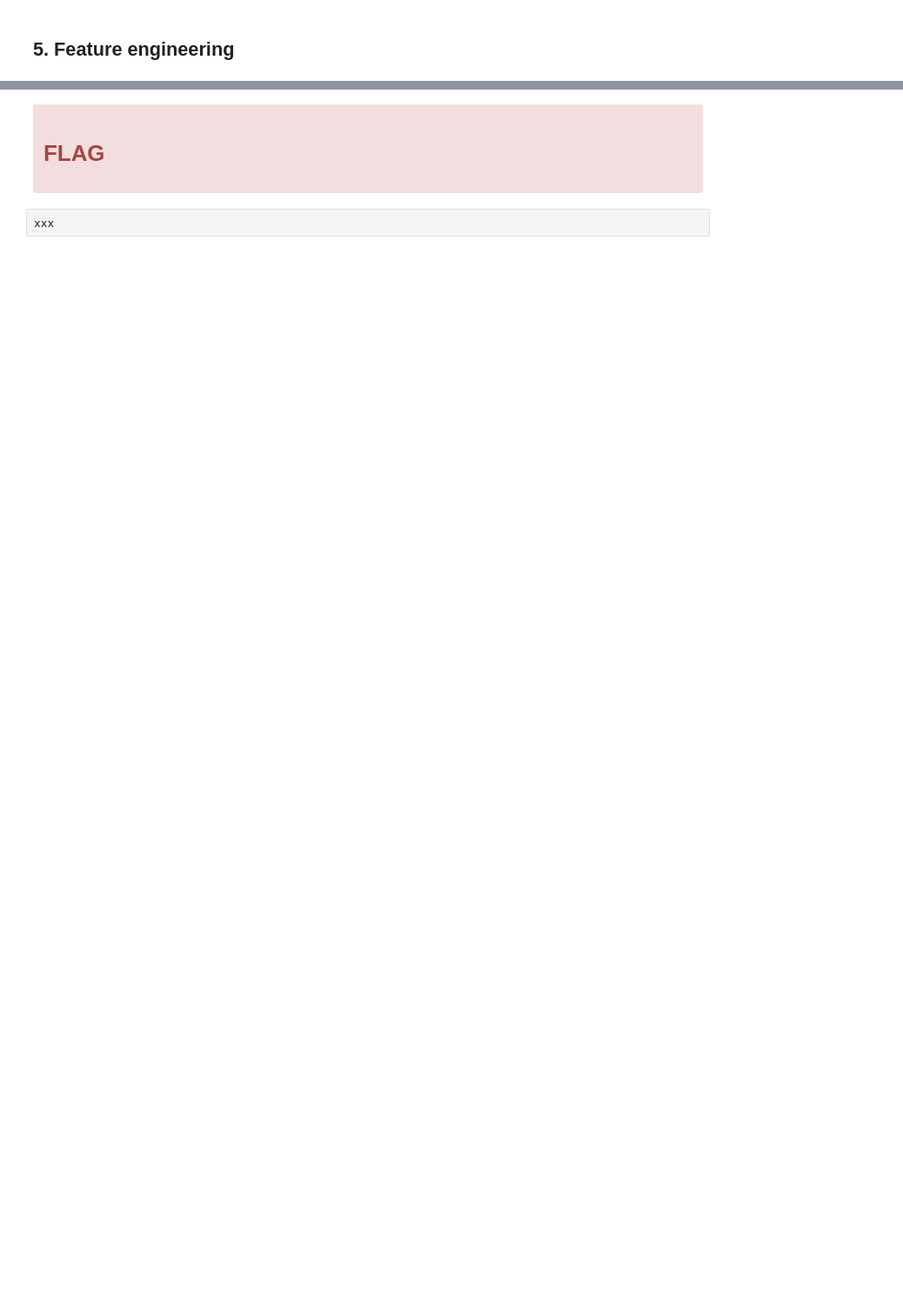
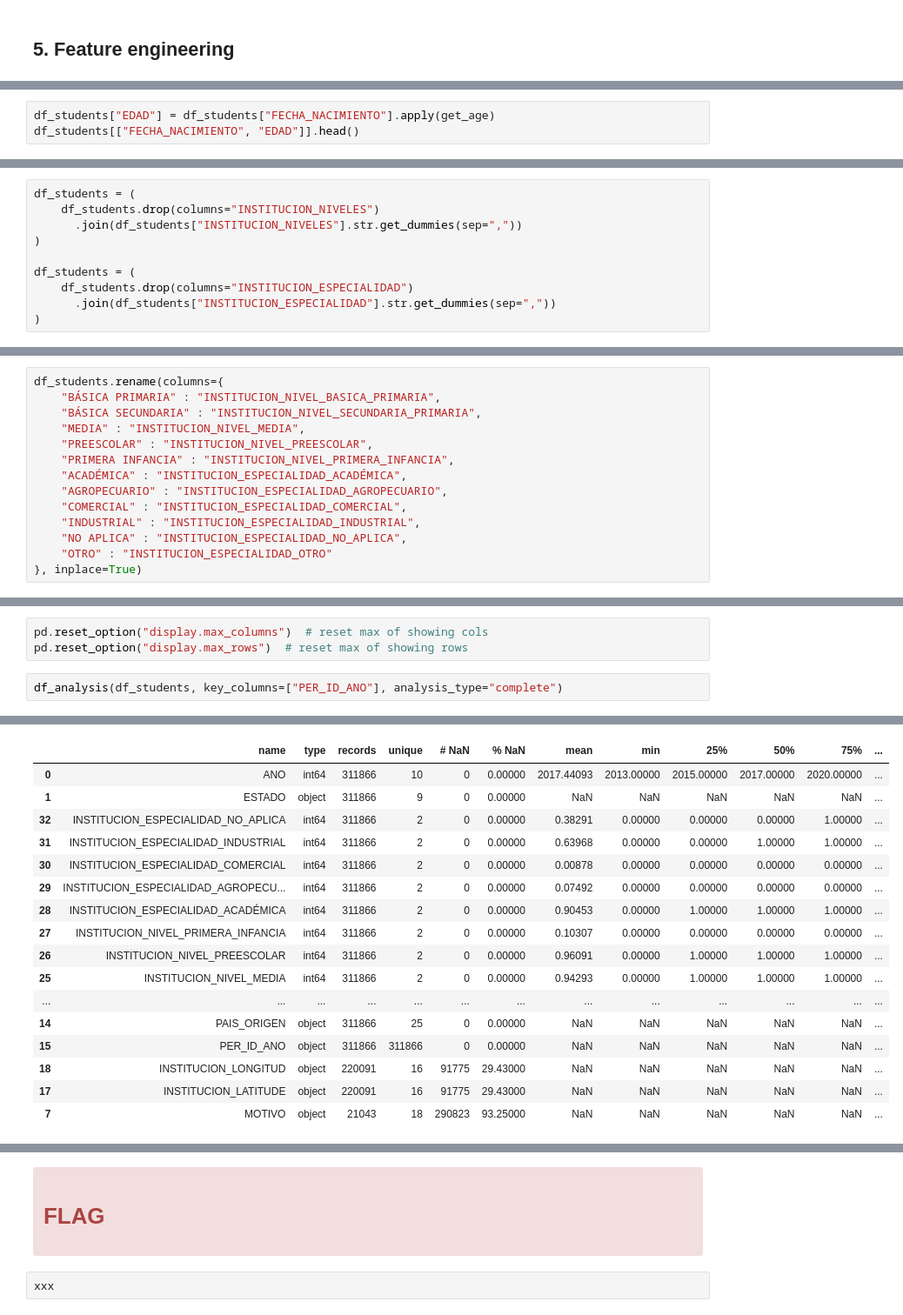
Before and after one commit to samirhinojosa/school-dropout-in-sogamoso, a Jupyter notebook: notebooks/school_dropout_eda_final.ipynb, the cells around one changed output, grey strips where cells are left out. Shown: that part at 87% size. Drawn from its saved outputs; the diff is of its cells as text; blank space fills up the shorter version.

```diff
--- a/notebooks/school_dropout_eda_final.ipynb
+++ b/notebooks/school_dropout_eda_final.ipynb
@@ -1388,0 +1174,3 @@ Detailed analysis
+# %%
+df_students["EDAD"] = df_students["FECHA_NACIMIENTO"].apply(get_age)
+df_students[["FECHA_NACIMIENTO", "EDAD"]].head()
@@ -1388,0 +1226,10 @@ Detailed analysis
+# %%
+df_students = (
+    df_students.drop(columns="INSTITUCION_NIVELES")
+      .join(df_students["INSTITUCION_NIVELES"].str.get_dummies(sep=","))
+)
+
+df_students = (
+    df_students.drop(columns="INSTITUCION_ESPECIALIDAD")
+      .join(df_students["INSTITUCION_ESPECIALIDAD"].str.get_dummies(sep=","))
+)
@@ -1388,0 +1249,14 @@ Detailed analysis
+# %%
+df_students.rename(columns={
+    "BÁSICA PRIMARIA" : "INSTITUCION_NIVEL_BASICA_PRIMARIA",
+    "BÁSICA SECUNDARIA" : "INSTITUCION_NIVEL_SECUNDARIA_PRIMARIA",
+    "MEDIA" : "INSTITUCION_NIVEL_MEDIA",
+    "PREESCOLAR" : "INSTITUCION_NIVEL_PREESCOLAR",
+    "PRIMERA INFANCIA" : "INSTITUCION_NIVEL_PRIMERA_INFANCIA",
+    "ACADÉMICA" : "INSTITUCION_ESPECIALIDAD_ACADÉMICA",
+    "AGROPECUARIO" : "INSTITUCION_ESPECIALIDAD_AGROPECUARIO",
+    "COMERCIAL" : "INSTITUCION_ESPECIALIDAD_COMERCIAL",
+    "INDUSTRIAL" : "INSTITUCION_ESPECIALIDAD_INDUSTRIAL",
+    "NO APLICA" : "INSTITUCION_ESPECIALIDAD_NO_APLICA",
+    "OTRO" : "INSTITUCION_ESPECIALIDAD_OTRO"
+}, inplace=True)
@@ -1388,0 +1289,6 @@ Detailed analysis
+# %%
+pd.reset_option("display.max_columns")  # reset max of showing cols
+pd.reset_option("display.max_rows")  # reset max of showing rows
+# %%
+df_analysis(df_students, key_columns=["PER_ID_ANO"], analysis_type="complete")
+# %% [output]
@@ -1388,0 +1313,17 @@ Detailed analysis
+|  | name | type | records | unique | # NaN | % NaN | mean | min | 25% | 50% | 75% | ... |
+| 0 | ANO | int64 | 311866 | 10 | 0 | 0.00000 | 2017.44093 | 2013.00000 | 2015.00000 | 2017.00000 | 2020.00000 | ... |
+| 1 | ESTADO | object | 311866 | 9 | 0 | 0.00000 | NaN | NaN | NaN | NaN | NaN | ... |
+| 32 | INSTITUCION_ESPECIALIDAD_NO_APLICA | int64 | 311866 | 2 | 0 | 0.00000 | 0.38291 | 0.00000 | 0.00000 | 0.00000 | 1.00000 | ... |
+| 31 | INSTITUCION_ESPECIALIDAD_INDUSTRIAL | int64 | 311866 | 2 | 0 | 0.00000 | 0.63968 | 0.00000 | 0.00000 | 1.00000 | 1.00000 | ... |
+| 30 | INSTITUCION_ESPECIALIDAD_COMERCIAL | int64 | 311866 | 2 | 0 | 0.00000 | 0.00878 | 0.00000 | 0.00000 | 0.00000 | 0.00000 | ... |
+| 29 | INSTITUCION_ESPECIALIDAD_AGROPECU... | int64 | 311866 | 2 | 0 | 0.00000 | 0.07492 | 0.00000 | 0.00000 | 0.00000 | 0.00000 | ... |
+| 28 | INSTITUCION_ESPECIALIDAD_ACADÉMICA | int64 | 311866 | 2 | 0 | 0.00000 | 0.90453 | 0.00000 | 1.00000 | 1.00000 | 1.00000 | ... |
+| 27 | INSTITUCION_NIVEL_PRIMERA_INFANCIA | int64 | 311866 | 2 | 0 | 0.00000 | 0.10307 | 0.00000 | 0.00000 | 0.00000 | 0.00000 | ... |
+| 26 | INSTITUCION_NIVEL_PREESCOLAR | int64 | 311866 | 2 | 0 | 0.00000 | 0.96091 | 0.00000 | 1.00000 | 1.00000 | 1.00000 | ... |
+| 25 | INSTITUCION_NIVEL_MEDIA | int64 | 311866 | 2 | 0 | 0.00000 | 0.94293 | 0.00000 | 1.00000 | 1.00000 | 1.00000 | ... |
+| ... | ... | ... | ... | ... | ... | ... | ... | ... | ... | ... | ... | ... |
+| 14 | PAIS_ORIGEN | object | 311866 | 25 | 0 | 0.00000 | NaN | NaN | NaN | NaN | NaN | ... |
+| 15 | PER_ID_ANO | object | 311866 | 311866 | 0 | 0.00000 | NaN | NaN | NaN | NaN | NaN | ... |
+| 18 | INSTITUCION_LONGITUD | object | 220091 | 16 | 91775 | 29.43000 | NaN | NaN | NaN | NaN | NaN | ... |
+| 17 | INSTITUCION_LATITUDE | object | 220091 | 16 | 91775 | 29.43000 | NaN | NaN | NaN | NaN | NaN | ... |
+| 7 | MOTIVO | object | 21043 | 18 | 290823 | 93.25000 | NaN | NaN | NaN | NaN | NaN | ... |
```
Also changed, not shown: parts of 44 cells of this notebook.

__________________________________________________

## What is needed
Every line of the material must be repeated exactly; pictures stay out.

## Answer section
Before and after one commit to samirhinojosa/school-dropout-in-sogamoso, a Jupyter notebook: notebooks/school_dropout_eda_final.ipynb, the cells around one changed output, grey strips where cells are left out. Shown: that part at 87% size. Drawn from its saved outputs; the diff is of its cells as text; blank space fills up the shorter version.

```diff
--- a/notebooks/school_dropout_eda_final.ipynb
+++ b/notebooks/school_dropout_eda_final.ipynb
@@ -1388,0 +1174,3 @@ Detailed analysis
+# %%
+df_students["EDAD"] = df_students["FECHA_NACIMIENTO"].apply(get_age)
+df_students[["FECHA_NACIMIENTO", "EDAD"]].head()
@@ -1388,0 +1226,10 @@ Detailed analysis
+# %%
+df_students = (
+    df_students.drop(columns="INSTITUCION_NIVELES")
+      .join(df_students["INSTITUCION_NIVELES"].str.get_dummies(sep=","))
+)
+
+df_students = (
+    df_students.drop(columns="INSTITUCION_ESPECIALIDAD")
+      .join(df_students["INSTITUCION_ESPECIALIDAD"].str.get_dummies(sep=","))
+)
@@ -1388,0 +1249,14 @@ Detailed analysis
+# %%
+df_students.rename(columns={
+    "BÁSICA PRIMARIA" : "INSTITUCION_NIVEL_BASICA_PRIMARIA",
+    "BÁSICA SECUNDARIA" : "INSTITUCION_NIVEL_SECUNDARIA_PRIMARIA",
+    "MEDIA" : "INSTITUCION_NIVEL_MEDIA",
+    "PREESCOLAR" : "INSTITUCION_NIVEL_PREESCOLAR",
+    "PRIMERA INFANCIA" : "INSTITUCION_NIVEL_PRIMERA_INFANCIA",
+    "ACADÉMICA" : "INSTITUCION_ESPECIALIDAD_ACADÉMICA",
+    "AGROPECUARIO" : "INSTITUCION_ESPECIALIDAD_AGROPECUARIO",
+    "COMERCIAL" : "INSTITUCION_ESPECIALIDAD_COMERCIAL",
+    "INDUSTRIAL" : "INSTITUCION_ESPECIALIDAD_INDUSTRIAL",
+    "NO APLICA" : "INSTITUCION_ESPECIALIDAD_NO_APLICA",
+    "OTRO" : "INSTITUCION_ESPECIALIDAD_OTRO"
+}, inplace=True)
@@ -1388,0 +1289,6 @@ Detailed analysis
+# %%
+pd.reset_option("display.max_columns")  # reset max of showing cols
+pd.reset_option("display.max_rows")  # reset max of showing rows
+# %%
+df_analysis(df_students, key_columns=["PER_ID_ANO"], analysis_type="complete")
+# %% [output]
@@ -1388,0 +1313,17 @@ Detailed analysis
+|  | name | type | records | unique | # NaN | % NaN | mean | min | 25% | 50% | 75% | ... |
+| 0 | ANO | int64 | 311866 | 10 | 0 | 0.00000 | 2017.44093 | 2013.00000 | 2015.00000 | 2017.00000 | 2020.00000 | ... |
+| 1 | ESTADO | object | 311866 | 9 | 0 | 0.00000 | NaN | NaN | NaN | NaN | NaN | ... |
+| 32 | INSTITUCION_ESPECIALIDAD_NO_APLICA | int64 | 311866 | 2 | 0 | 0.00000 | 0.38291 | 0.00000 | 0.00000 | 0.00000 | 1.00000 | ... |
+| 31 | INSTITUCION_ESPECIALIDAD_INDUSTRIAL | int64 | 311866 | 2 | 0 | 0.00000 | 0.63968 | 0.00000 | 0.00000 | 1.00000 | 1.00000 | ... |
+| 30 | INSTITUCION_ESPECIALIDAD_COMERCIAL | int64 | 311866 | 2 | 0 | 0.00000 | 0.00878 | 0.00000 | 0.00000 | 0.00000 | 0.00000 | ... |
+| 29 | INSTITUCION_ESPECIALIDAD_AGROPECU... | int64 | 311866 | 2 | 0 | 0.00000 | 0.07492 | 0.00000 | 0.00000 | 0.00000 | 0.00000 | ... |
+| 28 | INSTITUCION_ESPECIALIDAD_ACADÉMICA | int64 | 311866 | 2 | 0 | 0.00000 | 0.90453 | 0.00000 | 1.00000 | 1.00000 | 1.00000 | ... |
+| 27 | INSTITUCION_NIVEL_PRIMERA_INFANCIA | int64 | 311866 | 2 | 0 | 0.00000 | 0.10307 | 0.00000 | 0.00000 | 0.00000 | 0.00000 | ... |
+| 26 | INSTITUCION_NIVEL_PREESCOLAR | int64 | 311866 | 2 | 0 | 0.00000 | 0.96091 | 0.00000 | 1.00000 | 1.00000 | 1.00000 | ... |
+| 25 | INSTITUCION_NIVEL_MEDIA | int64 | 311866 | 2 | 0 | 0.00000 | 0.94293 | 0.00000 | 1.00000 | 1.00000 | 1.00000 | ... |
+| ... | ... | ... | ... | ... | ... | ... | ... | ... | ... | ... | ... | ... |
+| 14 | PAIS_ORIGEN | object | 311866 | 25 | 0 | 0.00000 | NaN | NaN | NaN | NaN | NaN | ... |
+| 15 | PER_ID_ANO | object | 311866 | 311866 | 0 | 0.00000 | NaN | NaN | NaN | NaN | NaN | ... |
+| 18 | INSTITUCION_LONGITUD | object | 220091 | 16 | 91775 | 29.43000 | NaN | NaN | NaN | NaN | NaN | ... |
+| 17 | INSTITUCION_LATITUDE | object | 220091 | 16 | 91775 | 29.43000 | NaN | NaN | NaN | NaN | NaN | ... |
+| 7 | MOTIVO | object | 21043 | 18 | 290823 | 93.25000 | NaN | NaN | NaN | NaN | NaN | ... |
```
Also changed, not shown: parts of 44 cells of this notebook.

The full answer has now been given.